- Work item
Compute how many lines in the entries below contain "unique", and output nothing but the number.

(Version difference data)

-=-=-

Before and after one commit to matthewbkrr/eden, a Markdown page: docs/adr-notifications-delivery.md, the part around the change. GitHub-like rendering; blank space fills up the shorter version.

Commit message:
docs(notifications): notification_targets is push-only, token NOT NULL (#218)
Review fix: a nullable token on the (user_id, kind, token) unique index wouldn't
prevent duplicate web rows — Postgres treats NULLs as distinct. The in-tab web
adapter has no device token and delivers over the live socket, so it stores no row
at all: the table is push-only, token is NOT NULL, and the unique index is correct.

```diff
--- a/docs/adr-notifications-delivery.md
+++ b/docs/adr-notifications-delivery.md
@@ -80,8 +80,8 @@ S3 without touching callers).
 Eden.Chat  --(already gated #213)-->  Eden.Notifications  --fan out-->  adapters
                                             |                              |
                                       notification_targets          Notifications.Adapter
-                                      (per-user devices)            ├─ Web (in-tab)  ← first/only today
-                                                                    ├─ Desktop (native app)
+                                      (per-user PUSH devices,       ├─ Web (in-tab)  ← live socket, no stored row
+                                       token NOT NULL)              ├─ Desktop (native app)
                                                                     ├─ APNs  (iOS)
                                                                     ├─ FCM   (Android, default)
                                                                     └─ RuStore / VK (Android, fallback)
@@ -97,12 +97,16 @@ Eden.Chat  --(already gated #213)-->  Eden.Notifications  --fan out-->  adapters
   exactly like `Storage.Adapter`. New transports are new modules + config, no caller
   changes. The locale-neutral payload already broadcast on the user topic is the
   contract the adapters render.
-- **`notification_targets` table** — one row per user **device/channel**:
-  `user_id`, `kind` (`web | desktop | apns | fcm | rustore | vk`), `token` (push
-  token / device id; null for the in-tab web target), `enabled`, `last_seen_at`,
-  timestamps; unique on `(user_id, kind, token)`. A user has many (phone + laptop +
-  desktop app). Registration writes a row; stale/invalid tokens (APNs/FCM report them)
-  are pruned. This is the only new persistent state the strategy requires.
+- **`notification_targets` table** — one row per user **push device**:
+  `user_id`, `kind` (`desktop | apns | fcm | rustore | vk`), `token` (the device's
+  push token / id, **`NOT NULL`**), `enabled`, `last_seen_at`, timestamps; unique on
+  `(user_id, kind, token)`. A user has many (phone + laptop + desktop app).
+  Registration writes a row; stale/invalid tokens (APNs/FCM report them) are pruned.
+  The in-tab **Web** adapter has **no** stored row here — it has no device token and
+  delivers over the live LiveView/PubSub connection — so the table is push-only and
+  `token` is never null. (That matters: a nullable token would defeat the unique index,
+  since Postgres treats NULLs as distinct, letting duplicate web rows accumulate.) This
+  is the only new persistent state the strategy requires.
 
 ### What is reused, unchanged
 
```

-=-=-

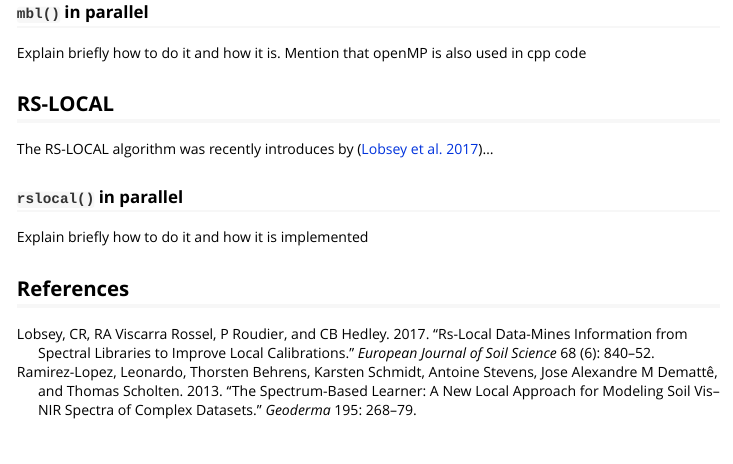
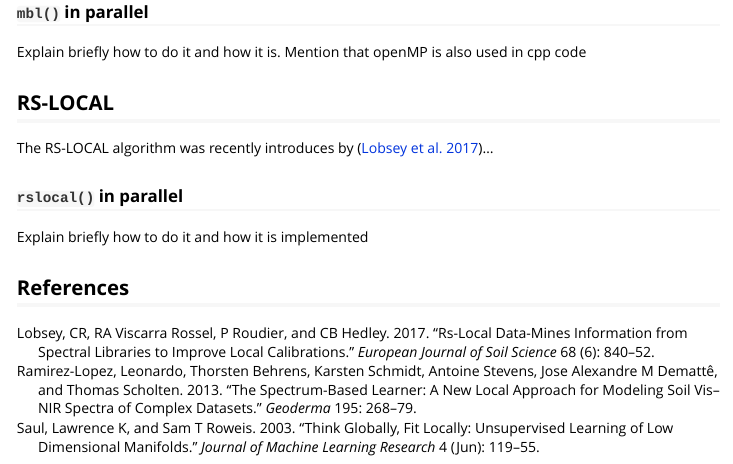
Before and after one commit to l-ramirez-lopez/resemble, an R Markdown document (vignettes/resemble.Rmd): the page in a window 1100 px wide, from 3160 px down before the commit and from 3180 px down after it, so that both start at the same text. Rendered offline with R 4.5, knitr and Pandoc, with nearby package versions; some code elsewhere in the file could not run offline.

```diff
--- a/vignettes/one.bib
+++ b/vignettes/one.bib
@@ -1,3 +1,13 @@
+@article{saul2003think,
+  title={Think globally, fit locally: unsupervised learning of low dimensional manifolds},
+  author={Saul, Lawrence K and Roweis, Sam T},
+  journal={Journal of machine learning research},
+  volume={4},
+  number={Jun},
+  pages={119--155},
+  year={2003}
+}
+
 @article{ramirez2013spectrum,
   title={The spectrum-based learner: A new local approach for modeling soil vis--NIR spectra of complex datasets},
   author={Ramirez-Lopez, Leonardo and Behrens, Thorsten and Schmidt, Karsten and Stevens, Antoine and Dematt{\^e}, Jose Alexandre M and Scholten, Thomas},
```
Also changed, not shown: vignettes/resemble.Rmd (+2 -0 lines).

-=-=-

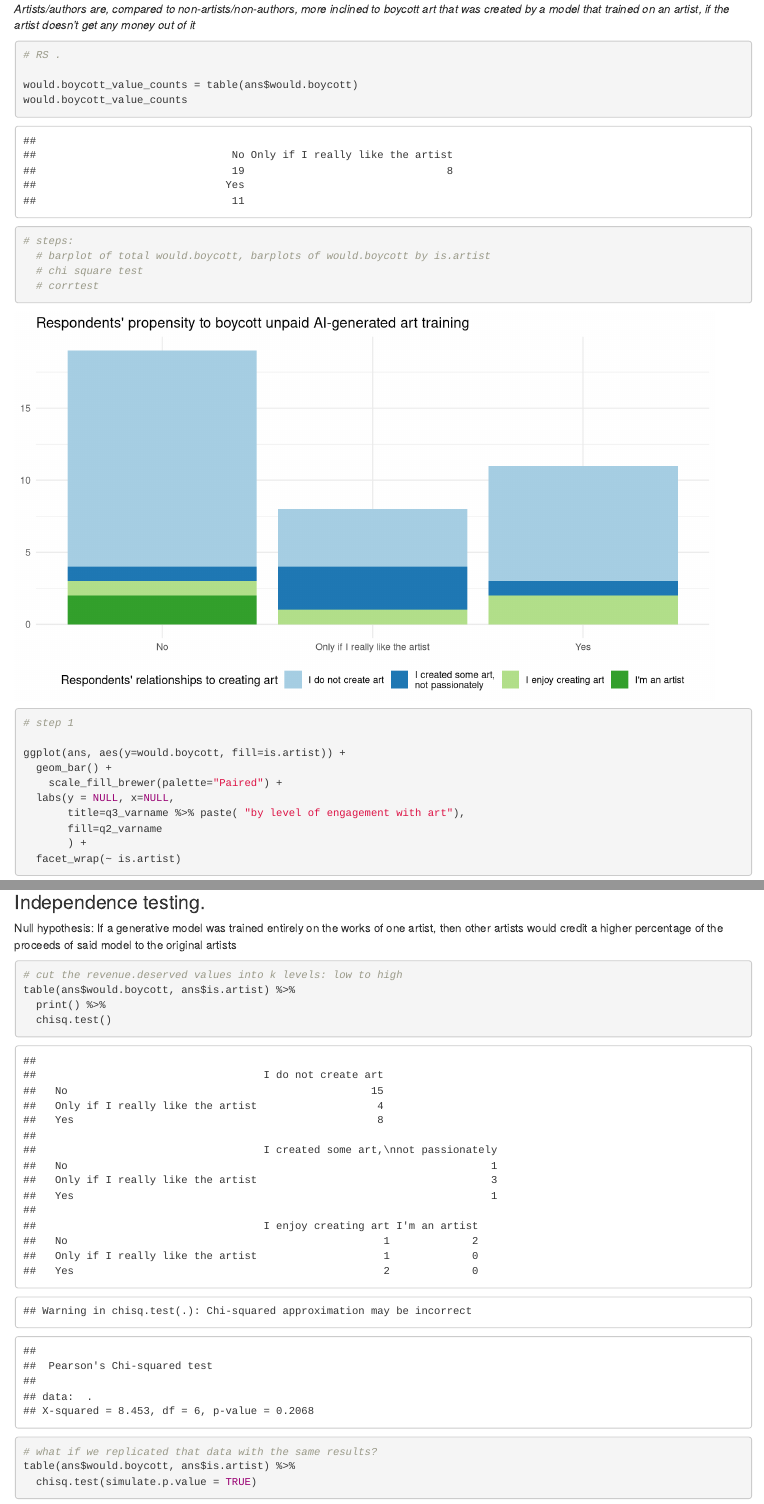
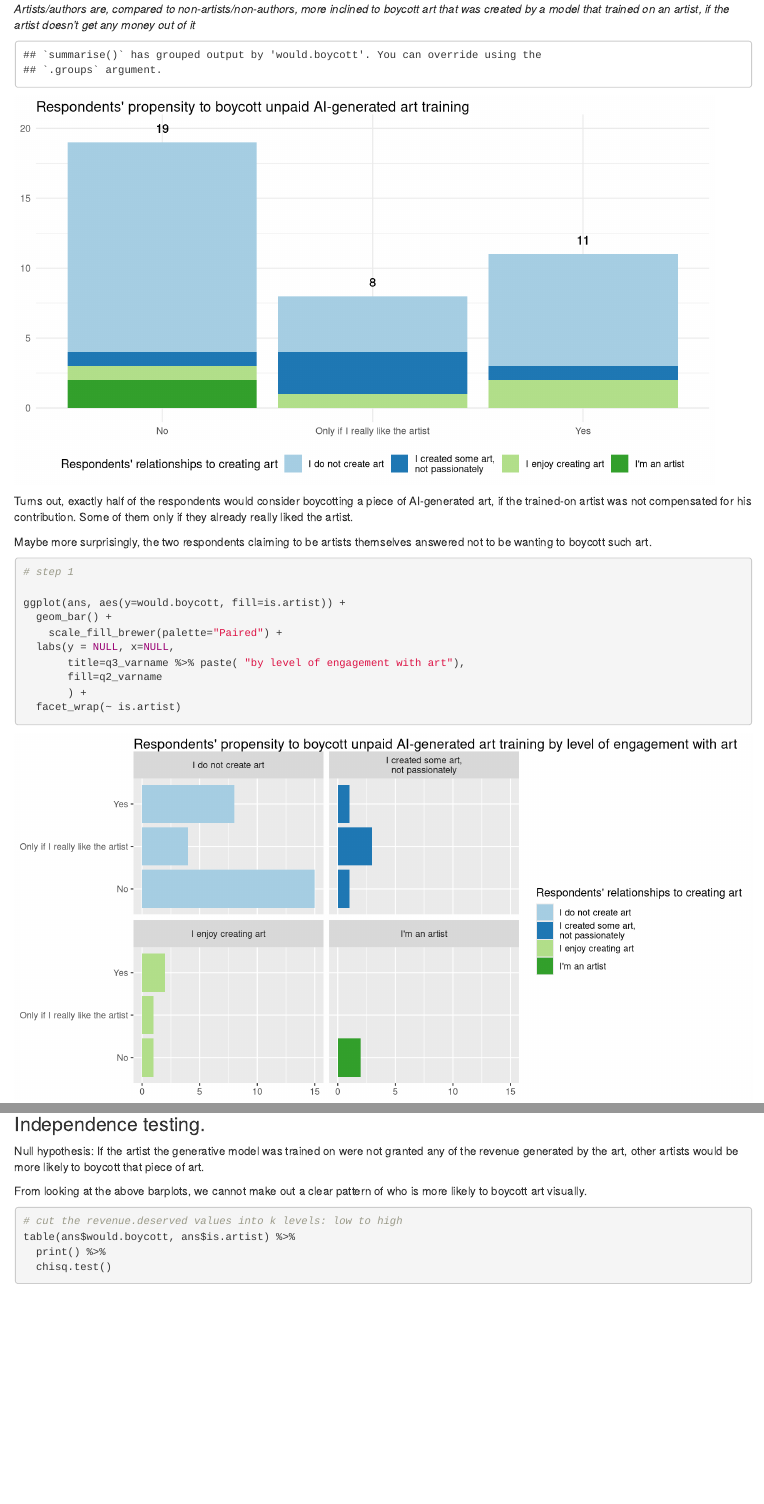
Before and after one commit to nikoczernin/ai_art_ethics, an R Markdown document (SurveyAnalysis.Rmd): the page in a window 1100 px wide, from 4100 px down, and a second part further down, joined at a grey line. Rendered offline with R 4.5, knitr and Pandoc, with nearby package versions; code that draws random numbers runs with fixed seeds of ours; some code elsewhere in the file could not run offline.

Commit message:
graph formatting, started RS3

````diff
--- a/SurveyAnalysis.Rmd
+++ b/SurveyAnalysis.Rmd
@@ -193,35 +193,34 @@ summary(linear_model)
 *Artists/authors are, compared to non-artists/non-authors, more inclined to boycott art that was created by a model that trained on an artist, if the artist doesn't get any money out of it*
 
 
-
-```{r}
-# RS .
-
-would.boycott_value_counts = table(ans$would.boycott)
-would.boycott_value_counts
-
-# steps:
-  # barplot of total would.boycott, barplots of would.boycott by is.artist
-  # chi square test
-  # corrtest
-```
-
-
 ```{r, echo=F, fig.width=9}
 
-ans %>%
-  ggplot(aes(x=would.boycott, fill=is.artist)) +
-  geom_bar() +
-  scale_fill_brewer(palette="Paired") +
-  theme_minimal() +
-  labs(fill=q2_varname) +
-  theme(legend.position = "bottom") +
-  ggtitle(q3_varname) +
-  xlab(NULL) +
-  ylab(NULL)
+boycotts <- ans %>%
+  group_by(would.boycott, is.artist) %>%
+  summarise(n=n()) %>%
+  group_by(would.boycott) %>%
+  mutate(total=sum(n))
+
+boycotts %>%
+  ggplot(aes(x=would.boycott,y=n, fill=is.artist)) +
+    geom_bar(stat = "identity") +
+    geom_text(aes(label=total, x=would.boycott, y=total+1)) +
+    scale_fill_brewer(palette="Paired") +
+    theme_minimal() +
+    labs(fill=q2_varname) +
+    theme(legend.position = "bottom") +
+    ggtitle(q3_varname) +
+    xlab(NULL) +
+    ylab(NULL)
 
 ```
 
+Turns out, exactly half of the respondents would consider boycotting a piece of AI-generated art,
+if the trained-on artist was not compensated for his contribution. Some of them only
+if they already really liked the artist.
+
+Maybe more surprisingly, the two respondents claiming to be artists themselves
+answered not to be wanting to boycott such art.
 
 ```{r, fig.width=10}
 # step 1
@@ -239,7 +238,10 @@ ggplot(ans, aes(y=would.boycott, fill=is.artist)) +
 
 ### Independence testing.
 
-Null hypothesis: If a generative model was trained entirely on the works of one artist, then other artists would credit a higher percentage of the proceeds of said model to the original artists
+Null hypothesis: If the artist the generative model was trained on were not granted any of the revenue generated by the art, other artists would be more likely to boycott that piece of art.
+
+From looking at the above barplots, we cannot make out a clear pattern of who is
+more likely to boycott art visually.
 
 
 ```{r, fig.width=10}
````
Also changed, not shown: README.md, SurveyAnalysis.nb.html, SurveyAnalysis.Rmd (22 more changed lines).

-=-=-

- Task answer
5